Can You Freeze Bread Dough After It's Already Risen?

There are few things that smell better than the aroma of freshly baked bread. And it isn't just the smell of homemade bread that has an appeal. Bread making requires you to work with your hands to mix, knead, shape, and in the case of scored loaves, mark the dough into an edible work of art. As delicious as the end result can be, and no matter how accomplished you may feel after making a loaf, it's often an endeavor that we can reserve for slow weekends at home since making bread from scratch takes some time.

One workaround is to make your dough in the evening, store it in the fridge overnight, and bake it the next day, as King Arthur details. And refrigerated bread dough will actually develop a richer flavor since it ferments while in the fridge. However, what if you have bread dough in your fridge, but your plans change and suddenly you aren't able to bake it the next day? The good news is you don't have to toss it out, you can put the dough in the freezer to make later, but there are some things you need to know before you do that.

Timing is the key to success

Bread dough can be frozen, but the key is to make sure you place it in the freezer at the right time. As The Spruce Eats reports, a bread dough that's made using yeast can be frozen, as long as you've shaped it and it has gone through its first rise. This step is important and will determine the success of your bread, since according to Bob's Red Mill, ensuring the proper amount of time for a dough's rise is what gives bread its desired fluffy texture.

Some bread only requires one rise, such as English muffin dough, although many need a second rise. And MasterClass notes that frozen bread dough that's been through its first rise can rise a second time, it just needs to thaw first. If you don't have time to let your dough go through the first rise before freezing, Taste of Home reports that it is possible to bake bread from frozen dough that hasn't risen. 

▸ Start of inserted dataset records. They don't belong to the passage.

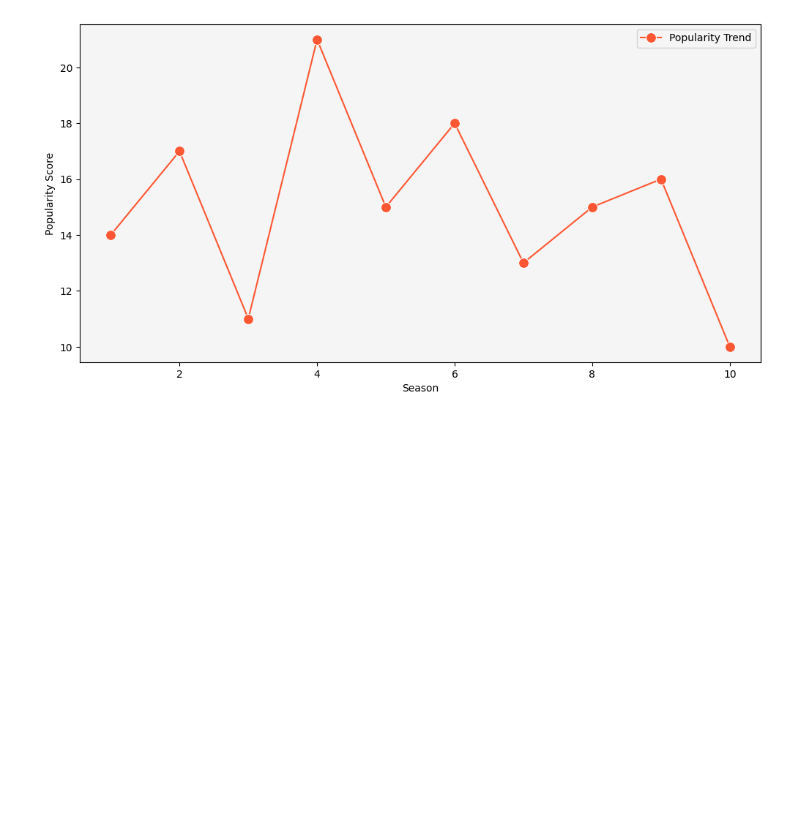
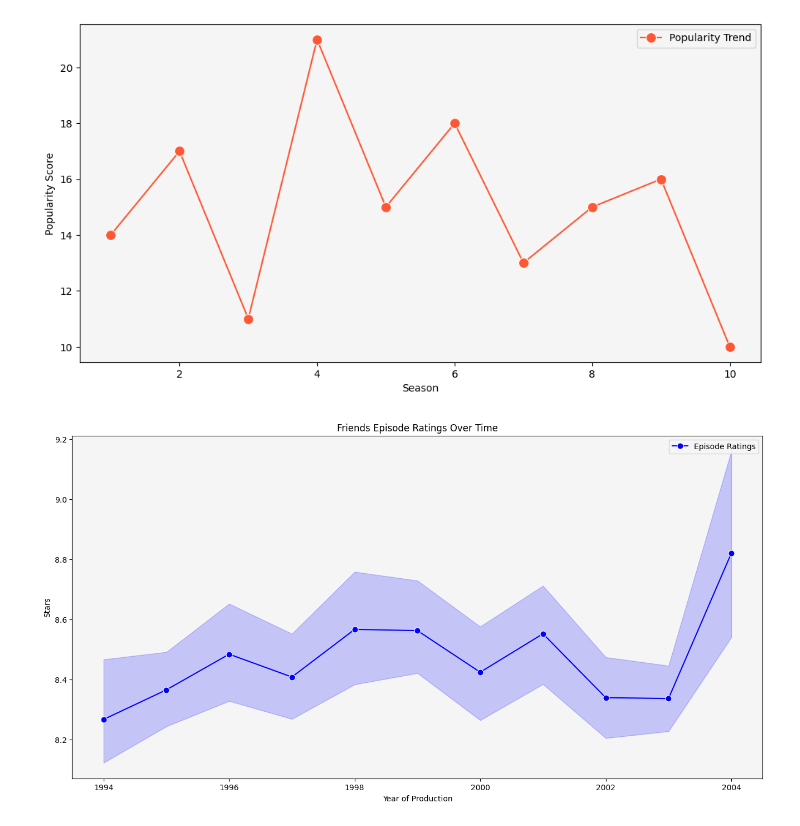
Before and after one commit to AidenAR/DSC-Fall23, a Jupyter notebook: notebook378a861fd9.ipynb, the cells around one changed output. Drawn from its saved outputs; the diff is of its cells as text; code cells hidden in the pictures; blank space fills up the shorter version.

Commit message:
Kaggle Notebook | Friends Data Analysis | Version 8

```diff
--- a/notebook378a861fd9.ipynb
+++ b/notebook378a861fd9.ipynb
@@ -342,3 +342,24 @@ plt.ylabel('Popularity Score')
 plt.show()
 # %% [output]
 [figure]
+# %%
+import pandas as pd
+import matplotlib.pyplot as plt
+import seaborn as sns
+
+# Read the Friends dataset
+data = pd.read_csv("/kaggle/input/friends-series-dataset/friends_episodes_v2.csv")
+
+# Create a time series plot for ratings using 'Year_of_prod'
+plt.figure(figsize=(16, 8))
+sns.lineplot(x='Year_of_prod', y='Stars', data=data, marker='o', markersize=8, color='blue', label='Episode Ratings')
+
+# Set axis labels and title
+plt.title("Friends Episode Ratings Over Time")
+plt.xlabel('Year of Production')
+plt.ylabel('Stars')
+
+plt.legend()
+plt.show()
+# %% [output]
+[figure, added]
```
Also changed, not shown: parts of 4 cells of this notebook.
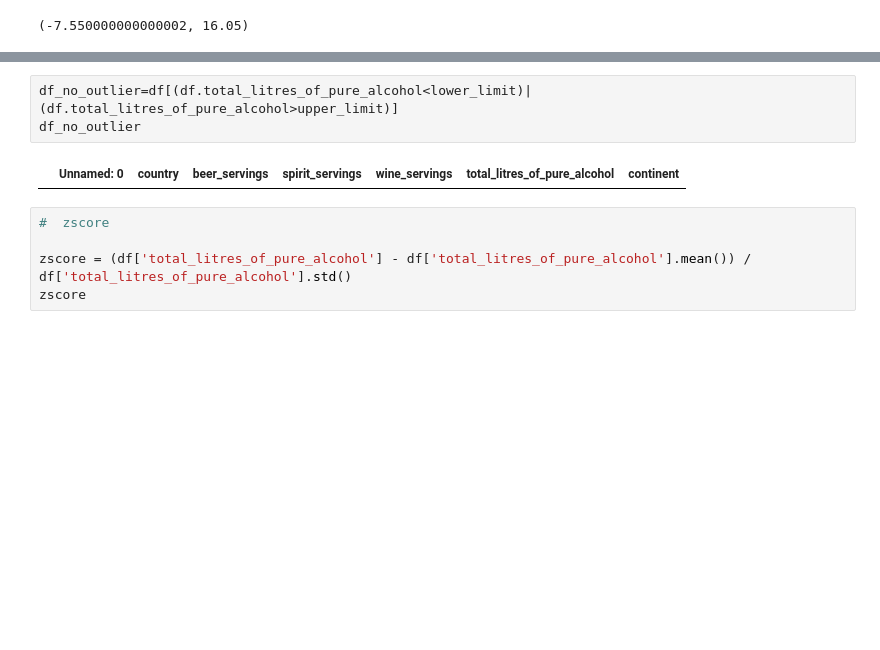
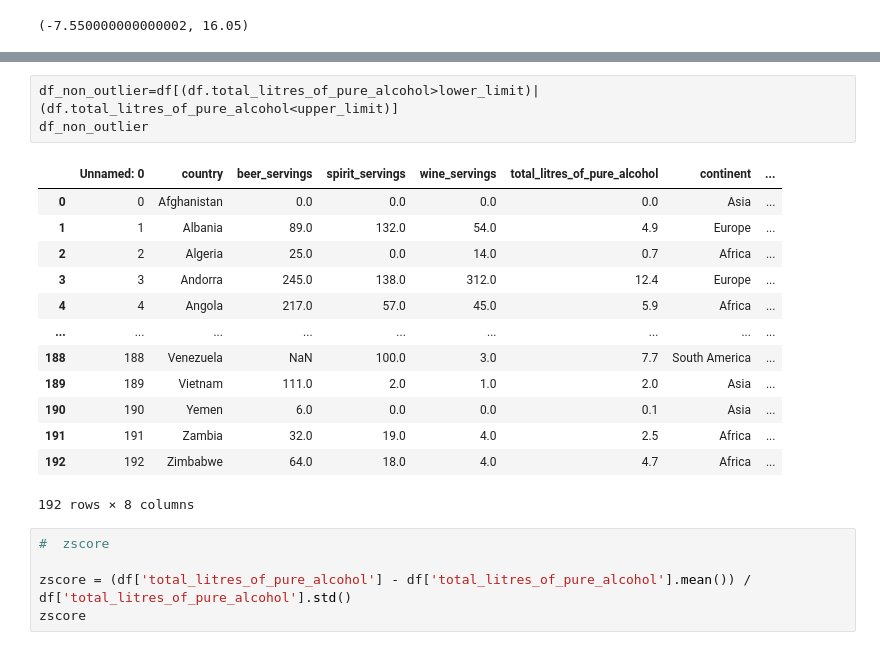
Before and after one commit to alenready/A1, a Jupyter notebook: Untitled21.ipynb, the cells around one changed output, grey strips where cells are left out. Drawn from its saved outputs; the diff is of its cells as text; blank space fills up the shorter version.

Commit message:
Assign on Outliers using IQR and Zscore method Created using Colab

```diff
--- a/Untitled21.ipynb
+++ b/Untitled21.ipynb
@@ -63,8 +63,20 @@ outliers
 # %%
-df_no_outlier=df[(df.total_litres_of_pure_alcohol<lower_limit)|(df.total_litres_of_pure_alcohol>upper_limit)]
-df_no_outlier
+df_non_outlier=df[(df.total_litres_of_pure_alcohol>lower_limit)|(df.total_litres_of_pure_alcohol<upper_limit)]
+df_non_outlier
 # %% [output]
-|  | Unnamed: 0 | country | beer_servings | spirit_servings | wine_servings | total_litres_of_pure_alcohol | continent |
+|  | Unnamed: 0 | country | beer_servings | spirit_servings | wine_servings | total_litres_of_pure_alcohol | continent | ... |
+| 0 | 0 | Afghanistan | 0.0 | 0.0 | 0.0 | 0.0 | Asia | ... |
+| 1 | 1 | Albania | 89.0 | 132.0 | 54.0 | 4.9 | Europe | ... |
+| 2 | 2 | Algeria | 25.0 | 0.0 | 14.0 | 0.7 | Africa | ... |
+| 3 | 3 | Andorra | 245.0 | 138.0 | 312.0 | 12.4 | Europe | ... |
+| 4 | 4 | Angola | 217.0 | 57.0 | 45.0 | 5.9 | Africa | ... |
+| ... | ... | ... | ... | ... | ... | ... | ... | ... |
+| 188 | 188 | Venezuela | NaN | 100.0 | 3.0 | 7.7 | South America | ... |
+| 189 | 189 | Vietnam | 111.0 | 2.0 | 1.0 | 2.0 | Asia | ... |
+| 190 | 190 | Yemen | 6.0 | 0.0 | 0.0 | 0.1 | Asia | ... |
+| 191 | 191 | Zambia | 32.0 | 19.0 | 4.0 | 2.5 | Africa | ... |
+| 192 | 192 | Zimbabwe | 64.0 | 18.0 | 4.0 | 4.7 | Africa | ... |
+192 rows × 8 columns
 # %%
 #  zscore
 
```
Also changed, not shown: parts of 2 cells of this notebook.
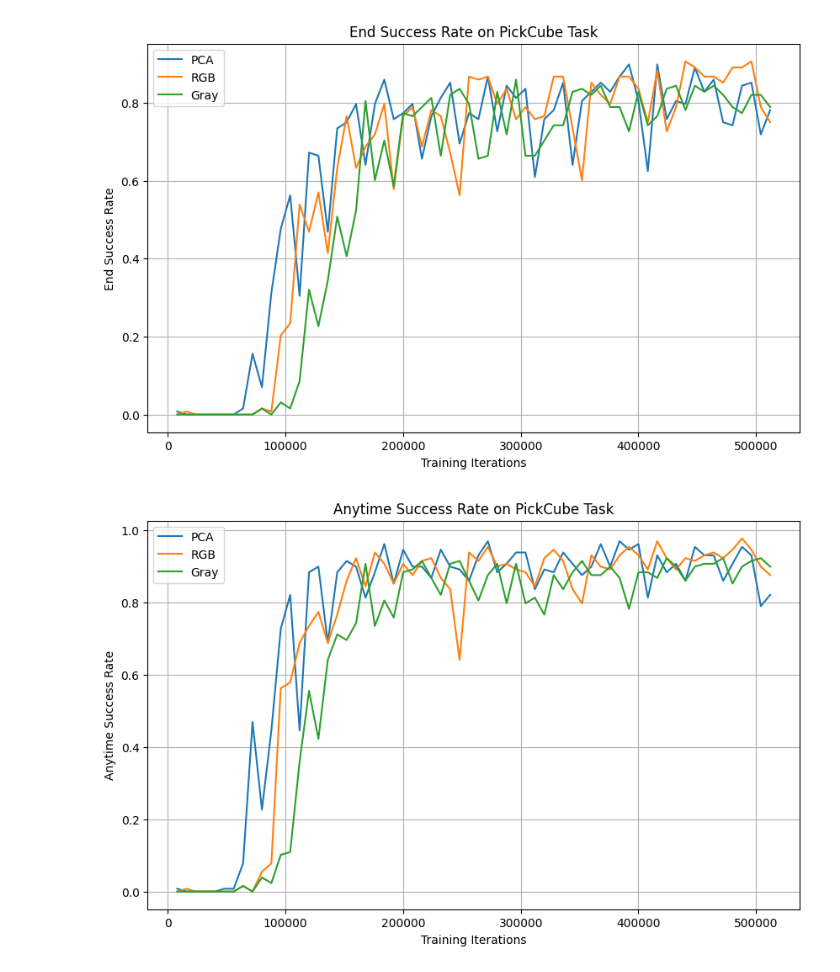
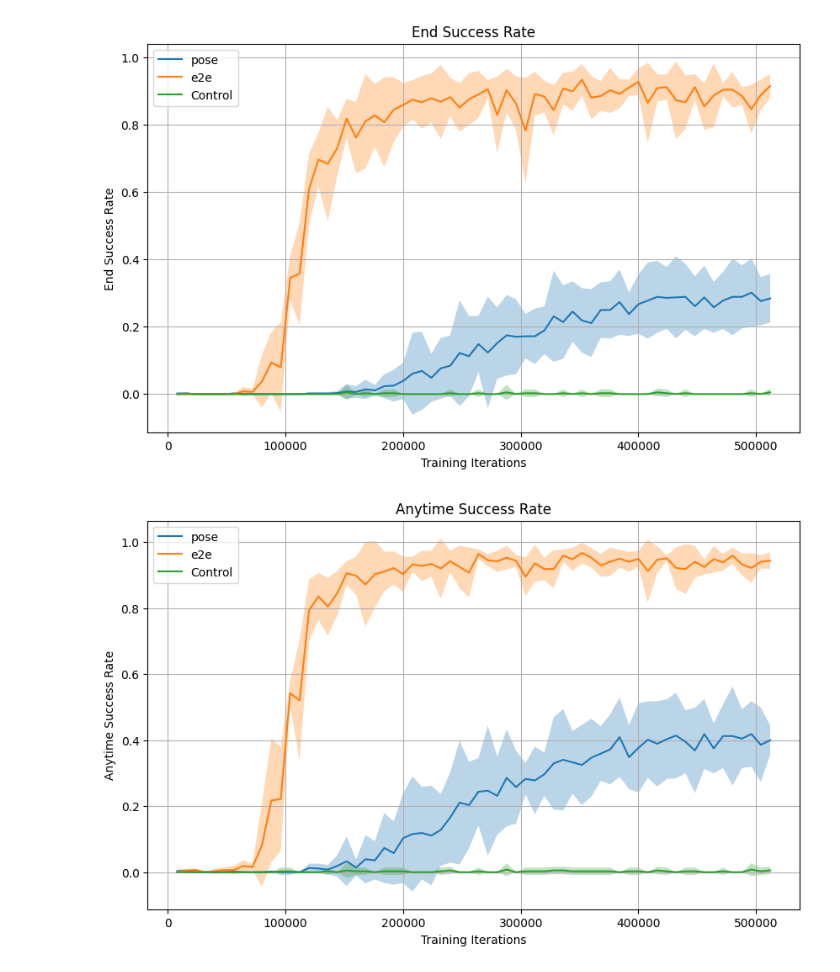
Before and after one commit to Feebami/Pose-CV-SAC, a Jupyter notebook: analysis.ipynb, the cells around one changed output. Drawn from its saved outputs; the diff is of its cells as text; code cells hidden in the pictures.

```diff
--- a/analysis.ipynb
+++ b/analysis.ipynb
@@ -8,6 +8,3 @@ for folder in os.listdir('runs'):
     log_path = os.path.join('runs', folder, 'results.csv')
     if os.path.exists(log_path):
         dfs[folder] = pd.read_csv(log_path)
-
-for df in dfs.values():
-    display(df.tail())
@@ -85,13 +74,16 @@ plt.show()
 # %%
 pose_end_success = []
-rgb_end_success = []
+e2e_end_success = []
+control_end_success = []
 plt.figure(figsize=(10, 6))
 for trial_name, trial_dfs in trials.items():
     for df in trial_dfs:
         if 'pose' in trial_name:
             pose_end_success.append(df['success_rate'].values)
-        elif 'rgb' in trial_name:
-            rgb_end_success.append(df['success_rate'].values)
+        elif 'e2e' in trial_name:
+            e2e_end_success.append(df['success_rate'].values)
+        elif 'control' in trial_name:
+            control_end_success.append(df['success_rate'].values)
 if pose_end_success:
     pose_end_success_array = np.stack(pose_end_success, axis=1)
     n = pose_end_success_array.shape[1]
@@ -100,14 +92,22 @@ if pose_end_success:
     pose_ci = pose_sem * stats.t.ppf((1 + 0.95) / 2., n - 1)
     plt.plot(df['step'], pose_mean, label='pose')
     plt.fill_between(df['step'], pose_mean - pose_ci, pose_mean + pose_ci, alpha=0.3)
-if rgb_end_success:
-    rgb_end_success_array = np.stack(rgb_end_success, axis=1)
-    n = rgb_end_success_array.shape[1]
-    rgb_mean = np.mean(rgb_end_success_array, axis=1)
-    rgb_sem = stats.sem(rgb_end_success_array, axis=1)
-    rgb_ci = rgb_sem * stats.t.ppf((1 + 0.95) / 2., n - 1)
-    plt.plot(df['step'], rgb_mean, label='RGB')
-    plt.fill_between(df['step'], rgb_mean - rgb_ci, rgb_mean + rgb_ci, alpha=0.3)
+if e2e_end_success:
+    e2e_end_success_array = np.stack(e2e_end_success, axis=1)
+    n = e2e_end_success_array.shape[1]
+    e2e_mean = np.mean(e2e_end_success_array, axis=1)
+    e2e_sem = stats.sem(e2e_end_success_array, axis=1)
+    e2e_ci = e2e_sem * stats.t.ppf((1 + 0.95) / 2., n - 1)
+    plt.plot(df['step'], e2e_mean, label='e2e')
+    plt.fill_between(df['step'], e2e_mean - e2e_ci, e2e_mean + e2e_ci, alpha=0.3)
+if control_end_success:
+    control_end_success_array = np.stack(control_end_success, axis=1)
+    n = control_end_success_array.shape[1]
+    control_mean = np.mean(control_end_success_array, axis=1)
+    control_sem = stats.sem(control_end_success_array, axis=1)
+    control_ci = control_sem * stats.t.ppf((1 + 0.95) / 2., n - 1)
+    plt.plot(df['step'], control_mean, label='Control')
+    plt.fill_between(df['step'], control_mean - control_ci, control_mean + control_ci, alpha=0.3)
 plt.title(f'End Success Rate')
 plt.xlabel('Training Iterations')
 plt.ylabel('End Success Rate')
@@ -115,41 +115,52 @@ plt.legend()
 plt.grid()
 plt.show()
 # %% [output]
-[figure, old version]
+[figure, new version]
 # %%
 pose_anytime_success = []
-rgb_anytime_success = []
+e2e_anytime_success = []
+control_anytime_success = []
 plt.figure(figsize=(10, 6))
 for trial_name, trial_dfs in trials.items():
     for df in trial_dfs:
         if 'pose' in trial_name:
             pose_anytime_success.append(df['anytime_success_rate'].values)
-        elif 'rgb' in trial_name:
-            rgb_anytime_success.append(df['anytime_success_rate'].values)
+        elif 'e2e' in trial_name:
+            e2e_anytime_success.append(df['anytime_success_rate'].values)
+        elif 'control' in trial_name:
+            control_anytime_success.append(df['anytime_success_rate'].values)
 if pose_anytime_success:
     pose_anytime_success_array = np.stack(pose_anytime_success, axis=1)
     n = pose_anytime_success_array.shape[1]
     pose_mean = np.mean(pose_anytime_success_array, axis=1)
     pose_sem = stats.sem(pose_anytime_success_array, axis=1)
     pose_ci = pose_sem * stats.t.ppf((1 + 0.95) / 2., n - 1)
     plt.plot(df['step'], pose_mean, label='pose')
     plt.fill_between(df['step'], pose_mean - pose_ci, pose_mean + pose_ci, alpha=0.3)
-if rgb_anytime_success:
-    rgb_anytime_success_array = np.stack(rgb_anytime_success, axis=1)
-    n = rgb_anytime_success_array.shape[1]
-    rgb_mean = np.mean(rgb_anytime_success_array, axis=1)
-    rgb_sem = stats.sem(rgb_anytime_success_array, axis=1)
-    rgb_ci = rgb_sem * stats.t.ppf((1 + 0.95) / 2., n - 1)
-    plt.plot(df['step'], rgb_mean, label='RGB')
-    plt.fill_between(df['step'], rgb_mean - rgb_ci, rgb_mean + rgb_ci, alpha=0.3)
+if e2e_anytime_success:
+    e2e_anytime_success_array = np.stack(e2e_anytime_success, axis=1)
+    n = e2e_anytime_success_array.shape[1]
+    e2e_mean = np.mean(e2e_anytime_success_array, axis=1)
+    e2e_sem = stats.sem(e2e_anytime_success_array, axis=1)
+    e2e_ci = e2e_sem * stats.t.ppf((1 + 0.95) / 2., n - 1)
+    plt.plot(df['step'], e2e_mean, label='e2e')
+    plt.fill_between(df['step'], e2e_mean - e2e_ci, e2e_mean + e2e_ci, alpha=0.3)
+if control_anytime_success:
+    control_anytime_success_array = np.stack(control_anytime_success, axis=1)
+    n = control_anytime_success_array.shape[1]
+    control_mean = np.mean(control_anytime_success_array, axis=1)
+    control_sem = stats.sem(control_anytime_success_array, axis=1)
+    control_ci = control_sem * stats.t.ppf((1 + 0.95) / 2., n - 1)
+    plt.plot(df['step'], control_mean, label='Control')
+    plt.fill_between(df['step'], control_mean - control_ci, control_mean + control_ci, alpha=0.3)
 plt.title(f'Anytime Success Rate')
 plt.xlabel('Training Iterations')
 plt.ylabel('Anytime Success Rate')
 plt.legend()
 plt.grid()
 plt.show()
 # %% [output]
-[figure, old version]
+[figure, new version]
 # %%
 pose_anytime_success = []
 pose_wall_times = []
```
Also changed, not shown: parts of 5 cells of this notebook, 2 other files.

The article cautions that the dough will need to thaw overnight in the fridge first, and then it will need to rest in a warm place to rise but know that this method means it can take up to two times as long for the dough to reach its first rise. So, no matter which method you opt for, putting the dough in the freezer means a freshly baked loaf of bread is always within reach.